** Activity **
Would you please copy each line of the listing that mentions "void"?

** Available records **
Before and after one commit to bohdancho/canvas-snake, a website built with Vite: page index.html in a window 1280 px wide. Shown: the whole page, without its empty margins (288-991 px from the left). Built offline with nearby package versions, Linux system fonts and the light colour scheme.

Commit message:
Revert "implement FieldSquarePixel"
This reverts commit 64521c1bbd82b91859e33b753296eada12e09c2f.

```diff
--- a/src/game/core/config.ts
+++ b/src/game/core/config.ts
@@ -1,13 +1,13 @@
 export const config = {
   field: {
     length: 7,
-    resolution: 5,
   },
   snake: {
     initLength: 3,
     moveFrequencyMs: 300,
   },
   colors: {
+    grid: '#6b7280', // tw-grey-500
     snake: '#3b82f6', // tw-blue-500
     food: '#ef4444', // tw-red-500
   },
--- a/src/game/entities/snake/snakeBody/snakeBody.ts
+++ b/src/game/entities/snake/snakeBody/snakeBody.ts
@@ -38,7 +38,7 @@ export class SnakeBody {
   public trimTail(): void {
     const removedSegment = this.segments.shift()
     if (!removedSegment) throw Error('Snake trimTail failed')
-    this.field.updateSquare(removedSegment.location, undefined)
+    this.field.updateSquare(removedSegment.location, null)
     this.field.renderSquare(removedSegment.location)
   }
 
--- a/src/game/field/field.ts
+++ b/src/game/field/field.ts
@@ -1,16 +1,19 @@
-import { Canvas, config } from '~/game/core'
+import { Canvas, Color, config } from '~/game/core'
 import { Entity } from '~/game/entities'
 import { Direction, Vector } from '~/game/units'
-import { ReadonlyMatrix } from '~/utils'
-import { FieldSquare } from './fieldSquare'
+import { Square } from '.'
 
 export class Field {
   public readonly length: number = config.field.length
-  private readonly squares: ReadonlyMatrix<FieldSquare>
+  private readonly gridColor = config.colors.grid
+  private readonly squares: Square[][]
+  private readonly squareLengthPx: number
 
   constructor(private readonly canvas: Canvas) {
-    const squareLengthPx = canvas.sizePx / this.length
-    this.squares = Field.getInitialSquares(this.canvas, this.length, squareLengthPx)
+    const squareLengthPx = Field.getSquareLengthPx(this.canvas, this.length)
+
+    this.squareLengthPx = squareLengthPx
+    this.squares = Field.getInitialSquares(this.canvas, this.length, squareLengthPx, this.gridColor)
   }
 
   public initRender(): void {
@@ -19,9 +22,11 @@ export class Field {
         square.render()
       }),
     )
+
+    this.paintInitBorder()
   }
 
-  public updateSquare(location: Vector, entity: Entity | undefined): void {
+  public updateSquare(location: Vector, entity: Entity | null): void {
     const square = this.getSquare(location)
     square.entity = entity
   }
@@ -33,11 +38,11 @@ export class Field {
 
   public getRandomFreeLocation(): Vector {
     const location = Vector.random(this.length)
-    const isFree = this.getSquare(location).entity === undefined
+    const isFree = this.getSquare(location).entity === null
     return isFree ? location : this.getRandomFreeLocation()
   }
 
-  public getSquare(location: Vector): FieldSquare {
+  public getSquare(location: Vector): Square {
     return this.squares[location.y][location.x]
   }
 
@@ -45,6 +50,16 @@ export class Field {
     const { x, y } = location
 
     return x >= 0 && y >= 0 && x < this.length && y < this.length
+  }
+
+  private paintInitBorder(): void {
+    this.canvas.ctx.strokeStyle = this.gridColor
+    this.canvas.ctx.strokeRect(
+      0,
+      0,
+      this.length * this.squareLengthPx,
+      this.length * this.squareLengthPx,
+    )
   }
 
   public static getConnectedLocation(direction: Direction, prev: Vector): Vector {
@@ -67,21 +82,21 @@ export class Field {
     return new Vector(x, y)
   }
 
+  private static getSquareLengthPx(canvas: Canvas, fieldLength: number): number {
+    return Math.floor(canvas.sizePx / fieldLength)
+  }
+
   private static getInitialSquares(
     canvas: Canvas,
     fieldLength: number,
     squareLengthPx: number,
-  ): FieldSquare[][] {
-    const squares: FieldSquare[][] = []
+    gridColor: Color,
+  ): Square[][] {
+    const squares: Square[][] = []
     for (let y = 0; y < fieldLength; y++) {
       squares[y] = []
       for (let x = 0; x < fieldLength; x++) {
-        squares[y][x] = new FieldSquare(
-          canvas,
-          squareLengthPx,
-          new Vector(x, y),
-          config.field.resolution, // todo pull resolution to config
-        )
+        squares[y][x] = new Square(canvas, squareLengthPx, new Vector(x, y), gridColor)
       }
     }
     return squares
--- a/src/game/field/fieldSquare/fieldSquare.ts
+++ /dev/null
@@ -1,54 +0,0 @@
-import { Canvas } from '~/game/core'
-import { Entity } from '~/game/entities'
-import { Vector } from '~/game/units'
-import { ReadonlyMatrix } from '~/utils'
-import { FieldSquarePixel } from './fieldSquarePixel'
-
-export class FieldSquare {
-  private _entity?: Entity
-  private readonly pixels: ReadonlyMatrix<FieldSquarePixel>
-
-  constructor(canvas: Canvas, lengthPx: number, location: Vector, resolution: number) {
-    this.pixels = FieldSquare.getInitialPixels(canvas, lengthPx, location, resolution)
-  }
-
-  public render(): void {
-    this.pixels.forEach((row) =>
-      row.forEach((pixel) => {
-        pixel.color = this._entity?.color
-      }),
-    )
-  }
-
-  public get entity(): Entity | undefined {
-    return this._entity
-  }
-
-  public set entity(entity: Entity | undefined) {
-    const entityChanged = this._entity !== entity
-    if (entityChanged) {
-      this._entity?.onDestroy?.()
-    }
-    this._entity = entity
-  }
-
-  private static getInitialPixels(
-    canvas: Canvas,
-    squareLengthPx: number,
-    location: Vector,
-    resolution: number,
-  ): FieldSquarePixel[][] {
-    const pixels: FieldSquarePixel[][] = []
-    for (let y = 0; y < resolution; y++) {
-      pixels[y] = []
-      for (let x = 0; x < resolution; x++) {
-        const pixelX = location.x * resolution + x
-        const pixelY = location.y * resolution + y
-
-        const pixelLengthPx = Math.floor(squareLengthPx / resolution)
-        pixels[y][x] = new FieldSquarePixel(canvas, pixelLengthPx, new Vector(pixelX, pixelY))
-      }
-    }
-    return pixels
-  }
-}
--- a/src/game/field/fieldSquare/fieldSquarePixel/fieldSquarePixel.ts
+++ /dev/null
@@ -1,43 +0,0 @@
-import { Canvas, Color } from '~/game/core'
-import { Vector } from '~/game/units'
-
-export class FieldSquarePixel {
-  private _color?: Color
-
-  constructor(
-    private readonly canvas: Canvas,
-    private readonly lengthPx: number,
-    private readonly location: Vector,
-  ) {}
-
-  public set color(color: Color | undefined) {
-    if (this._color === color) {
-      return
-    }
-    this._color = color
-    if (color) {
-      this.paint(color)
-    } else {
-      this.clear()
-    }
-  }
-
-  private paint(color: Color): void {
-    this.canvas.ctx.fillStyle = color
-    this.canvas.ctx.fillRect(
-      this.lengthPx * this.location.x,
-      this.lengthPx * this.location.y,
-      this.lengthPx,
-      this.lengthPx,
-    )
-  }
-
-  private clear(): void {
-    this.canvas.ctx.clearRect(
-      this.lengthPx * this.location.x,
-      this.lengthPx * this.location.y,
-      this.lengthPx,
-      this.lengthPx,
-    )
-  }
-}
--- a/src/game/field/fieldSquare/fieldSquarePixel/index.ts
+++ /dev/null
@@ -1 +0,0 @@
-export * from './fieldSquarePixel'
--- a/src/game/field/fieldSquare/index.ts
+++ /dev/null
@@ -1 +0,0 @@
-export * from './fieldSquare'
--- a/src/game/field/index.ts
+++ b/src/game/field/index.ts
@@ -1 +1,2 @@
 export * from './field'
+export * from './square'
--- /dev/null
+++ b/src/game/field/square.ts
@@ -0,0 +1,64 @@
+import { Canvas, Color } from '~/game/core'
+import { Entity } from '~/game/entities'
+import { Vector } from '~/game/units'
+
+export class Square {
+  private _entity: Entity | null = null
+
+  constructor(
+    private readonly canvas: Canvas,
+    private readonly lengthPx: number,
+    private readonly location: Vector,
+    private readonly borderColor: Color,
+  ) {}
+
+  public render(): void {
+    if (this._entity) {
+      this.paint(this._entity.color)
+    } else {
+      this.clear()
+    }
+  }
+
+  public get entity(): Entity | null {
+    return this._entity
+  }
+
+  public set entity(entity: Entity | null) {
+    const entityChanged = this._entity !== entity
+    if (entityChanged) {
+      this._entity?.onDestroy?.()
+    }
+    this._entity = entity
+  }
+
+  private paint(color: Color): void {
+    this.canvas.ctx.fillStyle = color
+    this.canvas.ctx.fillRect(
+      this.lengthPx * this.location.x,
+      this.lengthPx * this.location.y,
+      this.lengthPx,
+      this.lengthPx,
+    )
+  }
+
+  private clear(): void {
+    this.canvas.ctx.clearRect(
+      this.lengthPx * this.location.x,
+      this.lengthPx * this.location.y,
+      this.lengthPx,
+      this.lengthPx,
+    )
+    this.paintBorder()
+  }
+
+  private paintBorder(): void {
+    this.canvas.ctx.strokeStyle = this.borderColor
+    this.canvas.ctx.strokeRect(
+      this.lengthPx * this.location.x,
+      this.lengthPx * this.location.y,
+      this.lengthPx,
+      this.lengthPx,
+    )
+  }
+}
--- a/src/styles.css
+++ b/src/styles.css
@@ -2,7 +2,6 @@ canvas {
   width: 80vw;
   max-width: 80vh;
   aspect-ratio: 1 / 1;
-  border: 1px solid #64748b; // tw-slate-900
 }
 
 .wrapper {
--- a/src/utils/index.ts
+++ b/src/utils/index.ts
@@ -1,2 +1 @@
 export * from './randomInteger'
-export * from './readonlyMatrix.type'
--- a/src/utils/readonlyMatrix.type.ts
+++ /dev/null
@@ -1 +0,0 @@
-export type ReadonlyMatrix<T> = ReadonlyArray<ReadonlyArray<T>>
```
* * *
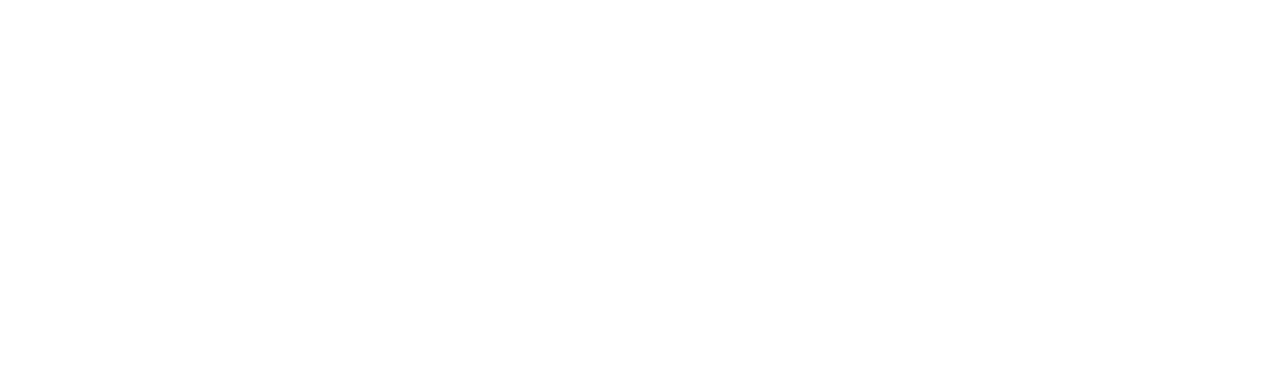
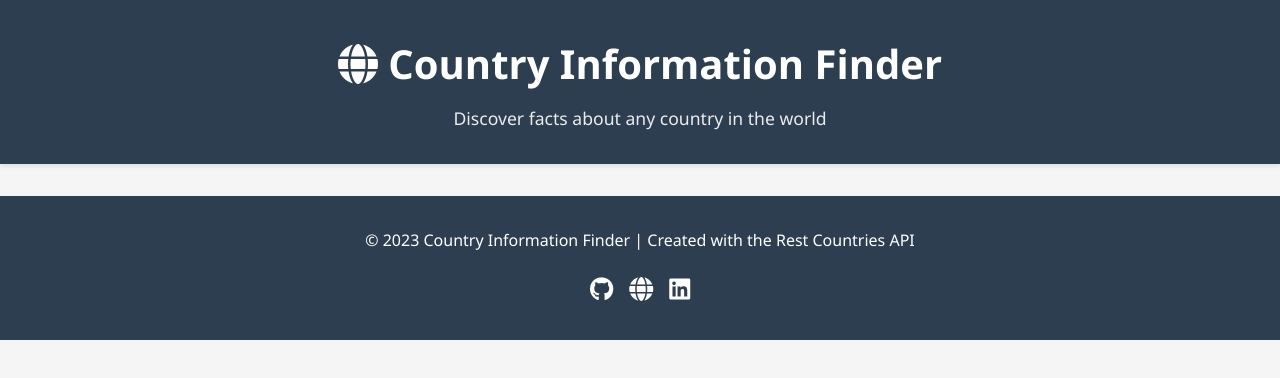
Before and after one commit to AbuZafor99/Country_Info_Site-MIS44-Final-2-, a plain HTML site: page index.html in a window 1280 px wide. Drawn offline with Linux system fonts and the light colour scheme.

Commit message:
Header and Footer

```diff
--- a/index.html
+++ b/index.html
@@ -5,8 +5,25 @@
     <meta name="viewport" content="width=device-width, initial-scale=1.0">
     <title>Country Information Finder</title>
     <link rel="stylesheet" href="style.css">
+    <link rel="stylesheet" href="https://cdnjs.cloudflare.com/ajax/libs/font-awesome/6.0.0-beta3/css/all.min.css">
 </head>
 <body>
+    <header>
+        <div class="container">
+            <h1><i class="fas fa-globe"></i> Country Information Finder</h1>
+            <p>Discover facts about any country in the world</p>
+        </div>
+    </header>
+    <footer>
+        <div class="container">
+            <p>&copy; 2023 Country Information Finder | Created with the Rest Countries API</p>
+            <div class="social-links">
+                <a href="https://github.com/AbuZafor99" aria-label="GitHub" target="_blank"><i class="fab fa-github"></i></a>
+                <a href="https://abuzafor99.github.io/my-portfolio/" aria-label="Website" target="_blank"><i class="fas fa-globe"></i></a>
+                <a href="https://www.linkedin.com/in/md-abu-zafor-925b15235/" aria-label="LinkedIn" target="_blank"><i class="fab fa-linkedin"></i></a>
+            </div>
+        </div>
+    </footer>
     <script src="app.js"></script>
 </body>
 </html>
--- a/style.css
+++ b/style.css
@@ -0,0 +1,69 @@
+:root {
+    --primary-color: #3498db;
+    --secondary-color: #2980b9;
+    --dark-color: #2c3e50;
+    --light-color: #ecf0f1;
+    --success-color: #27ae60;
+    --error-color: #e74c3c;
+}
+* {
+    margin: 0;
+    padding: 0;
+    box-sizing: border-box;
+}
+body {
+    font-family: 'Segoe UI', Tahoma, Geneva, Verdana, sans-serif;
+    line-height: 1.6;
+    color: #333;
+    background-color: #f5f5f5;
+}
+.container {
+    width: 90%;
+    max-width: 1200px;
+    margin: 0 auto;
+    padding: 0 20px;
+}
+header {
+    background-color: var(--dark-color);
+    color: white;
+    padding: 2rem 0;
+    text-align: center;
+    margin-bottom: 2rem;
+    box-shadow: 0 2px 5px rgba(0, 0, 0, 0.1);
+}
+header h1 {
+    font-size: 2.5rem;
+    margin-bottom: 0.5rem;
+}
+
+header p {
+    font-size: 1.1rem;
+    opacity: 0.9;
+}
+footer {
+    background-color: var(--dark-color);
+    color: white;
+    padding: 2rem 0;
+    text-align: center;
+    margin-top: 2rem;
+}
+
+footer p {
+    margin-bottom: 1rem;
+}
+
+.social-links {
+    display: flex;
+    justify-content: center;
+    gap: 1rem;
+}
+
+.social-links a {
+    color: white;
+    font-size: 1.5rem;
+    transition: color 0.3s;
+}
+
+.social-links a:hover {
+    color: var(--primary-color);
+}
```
...
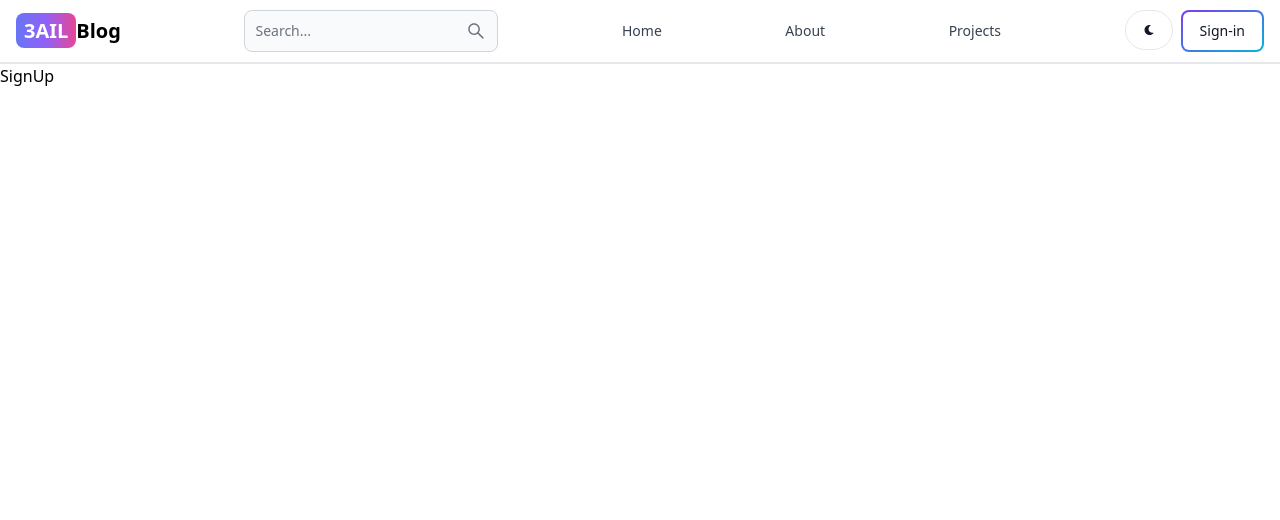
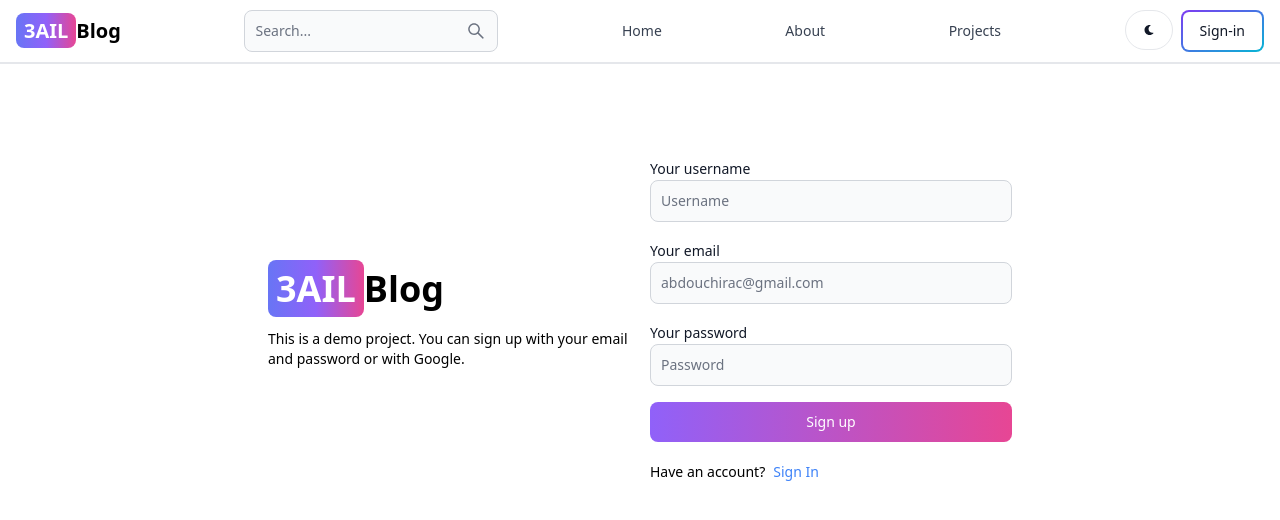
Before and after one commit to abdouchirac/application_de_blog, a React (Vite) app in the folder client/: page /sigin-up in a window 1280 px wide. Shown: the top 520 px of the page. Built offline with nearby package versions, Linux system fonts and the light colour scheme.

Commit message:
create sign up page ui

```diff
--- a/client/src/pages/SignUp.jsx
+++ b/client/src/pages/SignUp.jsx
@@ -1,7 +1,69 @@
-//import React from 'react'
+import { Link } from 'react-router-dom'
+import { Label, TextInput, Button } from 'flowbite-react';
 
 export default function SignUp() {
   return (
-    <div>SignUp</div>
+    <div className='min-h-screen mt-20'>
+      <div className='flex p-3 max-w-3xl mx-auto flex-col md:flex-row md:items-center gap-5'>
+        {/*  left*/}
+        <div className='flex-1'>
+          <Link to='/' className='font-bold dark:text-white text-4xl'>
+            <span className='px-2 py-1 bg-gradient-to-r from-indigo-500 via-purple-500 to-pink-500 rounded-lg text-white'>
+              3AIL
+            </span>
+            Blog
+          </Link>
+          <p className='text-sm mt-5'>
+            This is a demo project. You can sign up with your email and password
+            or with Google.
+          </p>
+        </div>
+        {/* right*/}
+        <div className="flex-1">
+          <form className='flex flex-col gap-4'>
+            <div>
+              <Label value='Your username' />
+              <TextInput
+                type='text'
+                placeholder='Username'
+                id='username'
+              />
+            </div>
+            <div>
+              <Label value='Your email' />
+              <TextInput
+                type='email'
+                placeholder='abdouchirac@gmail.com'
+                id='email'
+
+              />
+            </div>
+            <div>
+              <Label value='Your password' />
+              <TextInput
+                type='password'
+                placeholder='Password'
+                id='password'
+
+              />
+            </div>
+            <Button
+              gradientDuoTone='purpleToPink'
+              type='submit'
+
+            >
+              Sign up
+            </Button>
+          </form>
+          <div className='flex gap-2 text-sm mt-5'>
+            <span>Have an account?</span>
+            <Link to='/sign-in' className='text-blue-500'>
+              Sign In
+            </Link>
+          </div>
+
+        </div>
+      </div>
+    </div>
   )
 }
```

** Your response **
   public trimTail(): void {
   public initRender(): void {
-  public updateSquare(location: Vector, entity: Entity | undefined): void {
+  public updateSquare(location: Vector, entity: Entity | null): void {
+  private paintInitBorder(): void {
-  public render(): void {
-  private paint(color: Color): void {
-  private clear(): void {
+  public render(): void {
+  private paint(color: Color): void {
+  private clear(): void {
+  private paintBorder(): void {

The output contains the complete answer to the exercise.